##### EXERCISE MATERIAL #####

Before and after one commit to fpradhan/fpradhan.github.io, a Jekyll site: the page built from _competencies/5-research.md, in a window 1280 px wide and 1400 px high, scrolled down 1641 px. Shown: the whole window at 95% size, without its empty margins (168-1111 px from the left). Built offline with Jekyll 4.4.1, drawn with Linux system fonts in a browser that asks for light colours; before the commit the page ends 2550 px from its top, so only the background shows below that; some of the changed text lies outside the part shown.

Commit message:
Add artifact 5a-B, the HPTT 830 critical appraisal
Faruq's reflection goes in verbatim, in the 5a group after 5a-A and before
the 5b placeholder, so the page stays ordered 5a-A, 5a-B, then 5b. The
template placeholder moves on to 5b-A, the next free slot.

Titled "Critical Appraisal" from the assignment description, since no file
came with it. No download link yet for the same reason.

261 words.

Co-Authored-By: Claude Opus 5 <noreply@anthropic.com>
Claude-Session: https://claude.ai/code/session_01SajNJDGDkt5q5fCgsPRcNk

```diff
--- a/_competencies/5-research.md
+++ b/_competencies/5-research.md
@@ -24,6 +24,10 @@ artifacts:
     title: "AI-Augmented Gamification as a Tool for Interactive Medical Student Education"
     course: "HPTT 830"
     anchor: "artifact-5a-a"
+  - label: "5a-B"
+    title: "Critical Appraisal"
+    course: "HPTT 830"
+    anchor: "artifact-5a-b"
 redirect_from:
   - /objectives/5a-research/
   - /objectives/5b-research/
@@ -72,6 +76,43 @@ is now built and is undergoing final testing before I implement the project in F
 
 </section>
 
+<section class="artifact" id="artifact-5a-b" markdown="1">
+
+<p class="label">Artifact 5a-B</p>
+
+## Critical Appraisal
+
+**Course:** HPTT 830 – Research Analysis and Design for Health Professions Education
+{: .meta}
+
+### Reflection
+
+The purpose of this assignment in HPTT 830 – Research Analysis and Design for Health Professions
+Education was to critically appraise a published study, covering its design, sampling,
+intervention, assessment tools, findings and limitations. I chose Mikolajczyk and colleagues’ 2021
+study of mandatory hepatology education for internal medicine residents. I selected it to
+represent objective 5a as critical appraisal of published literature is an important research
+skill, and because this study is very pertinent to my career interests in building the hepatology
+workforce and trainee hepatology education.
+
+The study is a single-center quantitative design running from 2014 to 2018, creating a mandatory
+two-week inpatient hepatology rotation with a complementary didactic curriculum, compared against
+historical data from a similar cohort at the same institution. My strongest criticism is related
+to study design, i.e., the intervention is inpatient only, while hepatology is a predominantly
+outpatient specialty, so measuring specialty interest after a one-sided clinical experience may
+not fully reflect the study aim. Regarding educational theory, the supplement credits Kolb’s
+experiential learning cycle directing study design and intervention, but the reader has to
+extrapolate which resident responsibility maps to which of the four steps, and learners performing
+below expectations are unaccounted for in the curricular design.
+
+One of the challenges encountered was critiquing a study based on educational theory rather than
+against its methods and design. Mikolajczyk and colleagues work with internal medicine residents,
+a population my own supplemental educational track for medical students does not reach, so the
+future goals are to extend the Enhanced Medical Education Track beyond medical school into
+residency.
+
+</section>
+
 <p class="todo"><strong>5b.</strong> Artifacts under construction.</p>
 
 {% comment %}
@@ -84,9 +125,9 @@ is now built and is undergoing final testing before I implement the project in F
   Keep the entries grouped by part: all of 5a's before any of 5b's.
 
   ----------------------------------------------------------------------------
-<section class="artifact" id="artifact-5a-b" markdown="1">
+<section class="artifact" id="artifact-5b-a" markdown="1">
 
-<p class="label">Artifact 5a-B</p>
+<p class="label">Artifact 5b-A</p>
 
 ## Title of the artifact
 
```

#####

● YOUR GOAL
This calls for all of the entries above, repeated exactly.

● TASK RESULT
Before and after one commit to fpradhan/fpradhan.github.io, a Jekyll site: the page built from _competencies/5-research.md, in a window 1280 px wide and 1400 px high, scrolled down 1641 px. Shown: the whole window at 95% size, without its empty margins (168-1111 px from the left). Built offline with Jekyll 4.4.1, drawn with Linux system fonts in a browser that asks for light colours; before the commit the page ends 2550 px from its top, so only the background shows below that; some of the changed text lies outside the part shown.

Commit message:
Add artifact 5a-B, the HPTT 830 critical appraisal
Faruq's reflection goes in verbatim, in the 5a group after 5a-A and before
the 5b placeholder, so the page stays ordered 5a-A, 5a-B, then 5b. The
template placeholder moves on to 5b-A, the next free slot.

Titled "Critical Appraisal" from the assignment description, since no file
came with it. No download link yet for the same reason.

261 words.

Co-Authored-By: Claude Opus 5 <noreply@anthropic.com>
Claude-Session: https://claude.ai/code/session_01SajNJDGDkt5q5fCgsPRcNk

```diff
--- a/_competencies/5-research.md
+++ b/_competencies/5-research.md
@@ -24,6 +24,10 @@ artifacts:
     title: "AI-Augmented Gamification as a Tool for Interactive Medical Student Education"
     course: "HPTT 830"
     anchor: "artifact-5a-a"
+  - label: "5a-B"
+    title: "Critical Appraisal"
+    course: "HPTT 830"
+    anchor: "artifact-5a-b"
 redirect_from:
   - /objectives/5a-research/
   - /objectives/5b-research/
@@ -72,6 +76,43 @@ is now built and is undergoing final testing before I implement the project in F
 
 </section>
 
+<section class="artifact" id="artifact-5a-b" markdown="1">
+
+<p class="label">Artifact 5a-B</p>
+
+## Critical Appraisal
+
+**Course:** HPTT 830 – Research Analysis and Design for Health Professions Education
+{: .meta}
+
+### Reflection
+
+The purpose of this assignment in HPTT 830 – Research Analysis and Design for Health Professions
+Education was to critically appraise a published study, covering its design, sampling,
+intervention, assessment tools, findings and limitations. I chose Mikolajczyk and colleagues’ 2021
+study of mandatory hepatology education for internal medicine residents. I selected it to
+represent objective 5a as critical appraisal of published literature is an important research
+skill, and because this study is very pertinent to my career interests in building the hepatology
+workforce and trainee hepatology education.
+
+The study is a single-center quantitative design running from 2014 to 2018, creating a mandatory
+two-week inpatient hepatology rotation with a complementary didactic curriculum, compared against
+historical data from a similar cohort at the same institution. My strongest criticism is related
+to study design, i.e., the intervention is inpatient only, while hepatology is a predominantly
+outpatient specialty, so measuring specialty interest after a one-sided clinical experience may
+not fully reflect the study aim. Regarding educational theory, the supplement credits Kolb’s
+experiential learning cycle directing study design and intervention, but the reader has to
+extrapolate which resident responsibility maps to which of the four steps, and learners performing
+below expectations are unaccounted for in the curricular design.
+
+One of the challenges encountered was critiquing a study based on educational theory rather than
+against its methods and design. Mikolajczyk and colleagues work with internal medicine residents,
+a population my own supplemental educational track for medical students does not reach, so the
+future goals are to extend the Enhanced Medical Education Track beyond medical school into
+residency.
+
+</section>
+
 <p class="todo"><strong>5b.</strong> Artifacts under construction.</p>
 
 {% comment %}
@@ -84,9 +125,9 @@ is now built and is undergoing final testing before I implement the project in F
   Keep the entries grouped by part: all of 5a's before any of 5b's.
 
   ----------------------------------------------------------------------------
-<section class="artifact" id="artifact-5a-b" markdown="1">
+<section class="artifact" id="artifact-5b-a" markdown="1">
 
-<p class="label">Artifact 5a-B</p>
+<p class="label">Artifact 5b-A</p>
 
 ## Title of the artifact
 
```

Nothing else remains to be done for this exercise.